Records drawn from a dataset –
####

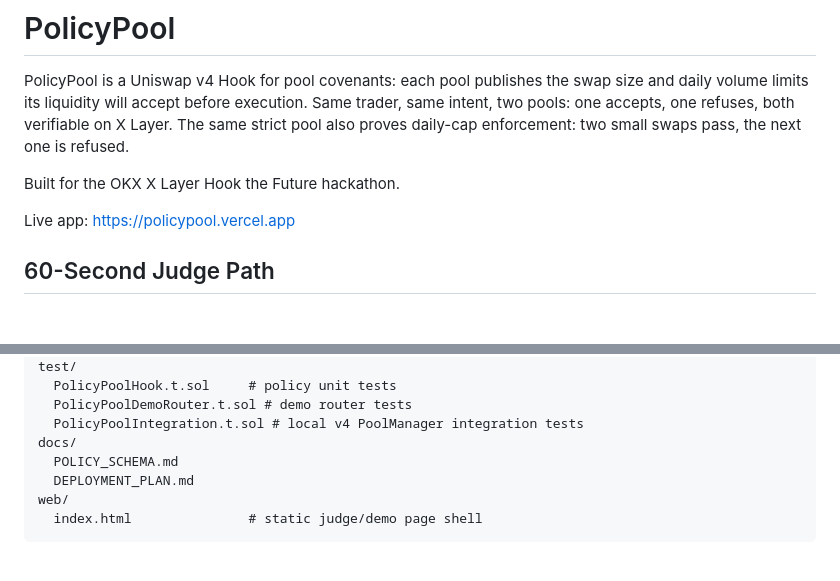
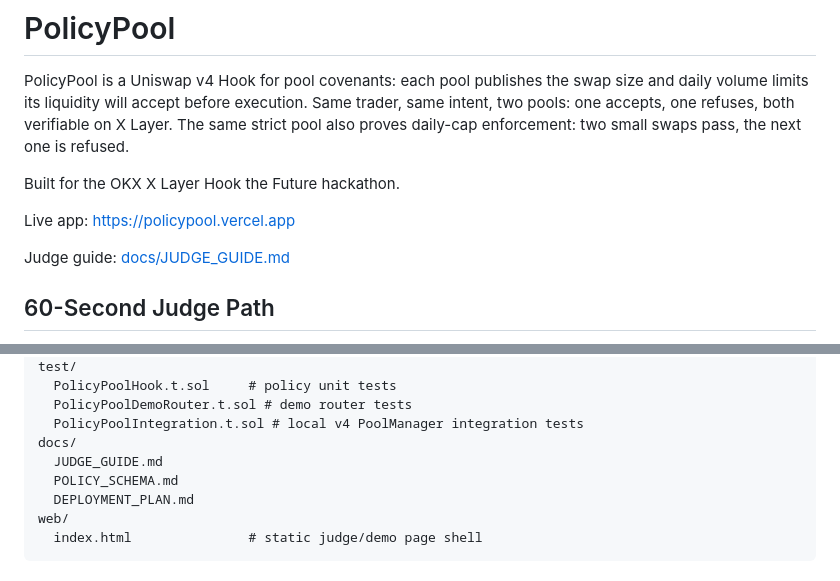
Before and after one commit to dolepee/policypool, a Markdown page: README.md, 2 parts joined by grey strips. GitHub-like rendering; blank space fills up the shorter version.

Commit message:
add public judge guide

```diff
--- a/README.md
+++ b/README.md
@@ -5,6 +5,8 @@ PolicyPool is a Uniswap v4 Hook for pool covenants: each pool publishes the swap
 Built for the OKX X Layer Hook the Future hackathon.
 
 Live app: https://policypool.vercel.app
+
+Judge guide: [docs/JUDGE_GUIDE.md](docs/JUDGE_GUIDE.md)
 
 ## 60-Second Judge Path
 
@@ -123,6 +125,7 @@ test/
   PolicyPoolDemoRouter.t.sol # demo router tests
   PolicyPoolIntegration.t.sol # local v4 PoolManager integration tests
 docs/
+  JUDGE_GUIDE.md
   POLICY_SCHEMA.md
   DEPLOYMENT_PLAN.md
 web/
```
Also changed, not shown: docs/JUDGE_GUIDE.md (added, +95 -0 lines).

####

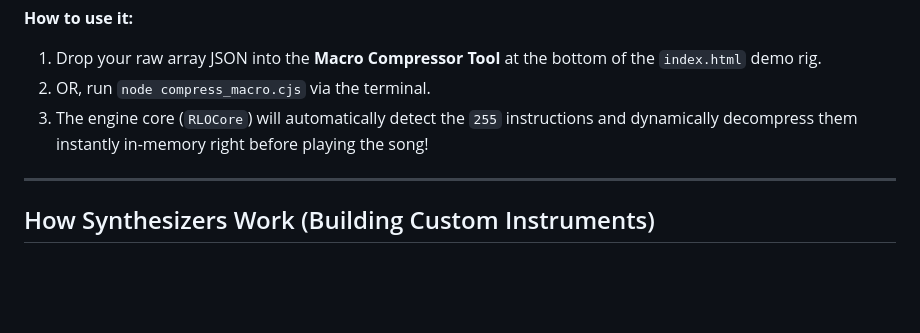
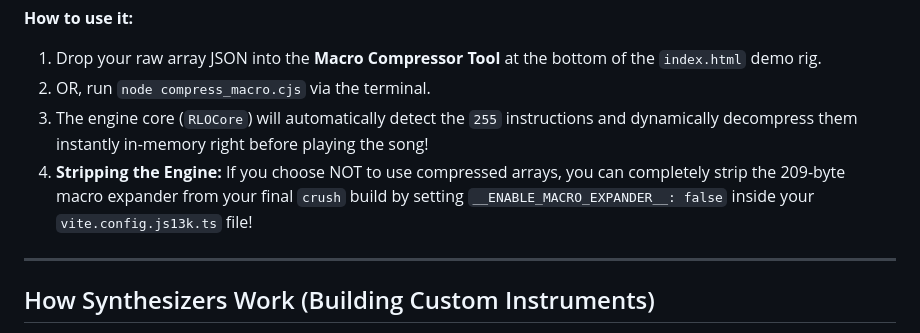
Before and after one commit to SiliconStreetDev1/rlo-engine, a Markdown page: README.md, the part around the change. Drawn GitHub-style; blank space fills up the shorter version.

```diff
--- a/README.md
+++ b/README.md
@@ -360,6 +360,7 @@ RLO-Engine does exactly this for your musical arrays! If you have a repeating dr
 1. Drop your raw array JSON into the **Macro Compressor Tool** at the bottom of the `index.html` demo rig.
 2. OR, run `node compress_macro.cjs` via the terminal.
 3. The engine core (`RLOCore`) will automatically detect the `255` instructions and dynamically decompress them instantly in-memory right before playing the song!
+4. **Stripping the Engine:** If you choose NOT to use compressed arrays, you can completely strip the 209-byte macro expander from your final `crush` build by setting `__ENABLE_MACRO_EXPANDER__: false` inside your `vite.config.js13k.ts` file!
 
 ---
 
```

####

ACTIVITY –
Each line in the entries above, starting at the line with "add public judge guide" and ending at the line with "Also changed, not", is to be printed exactly, and only those lines.

EXERCISE OUTPUT –
add public judge guide

```diff
--- a/README.md
+++ b/README.md
@@ -5,6 +5,8 @@ PolicyPool is a Uniswap v4 Hook for pool covenants: each pool publishes the swap
 Built for the OKX X Layer Hook the Future hackathon.
 
 Live app: https://policypool.vercel.app
+
+Judge guide: [docs/JUDGE_GUIDE.md](docs/JUDGE_GUIDE.md)
 
 ## 60-Second Judge Path
 
@@ -123,6 +125,7 @@ test/
   PolicyPoolDemoRouter.t.sol # demo router tests
   PolicyPoolIntegration.t.sol # local v4 PoolManager integration tests
 docs/
+  JUDGE_GUIDE.md
   POLICY_SCHEMA.md
   DEPLOYMENT_PLAN.md
 web/
```
Also changed, not shown: docs/JUDGE_GUIDE.md (added, +95 -0 lines).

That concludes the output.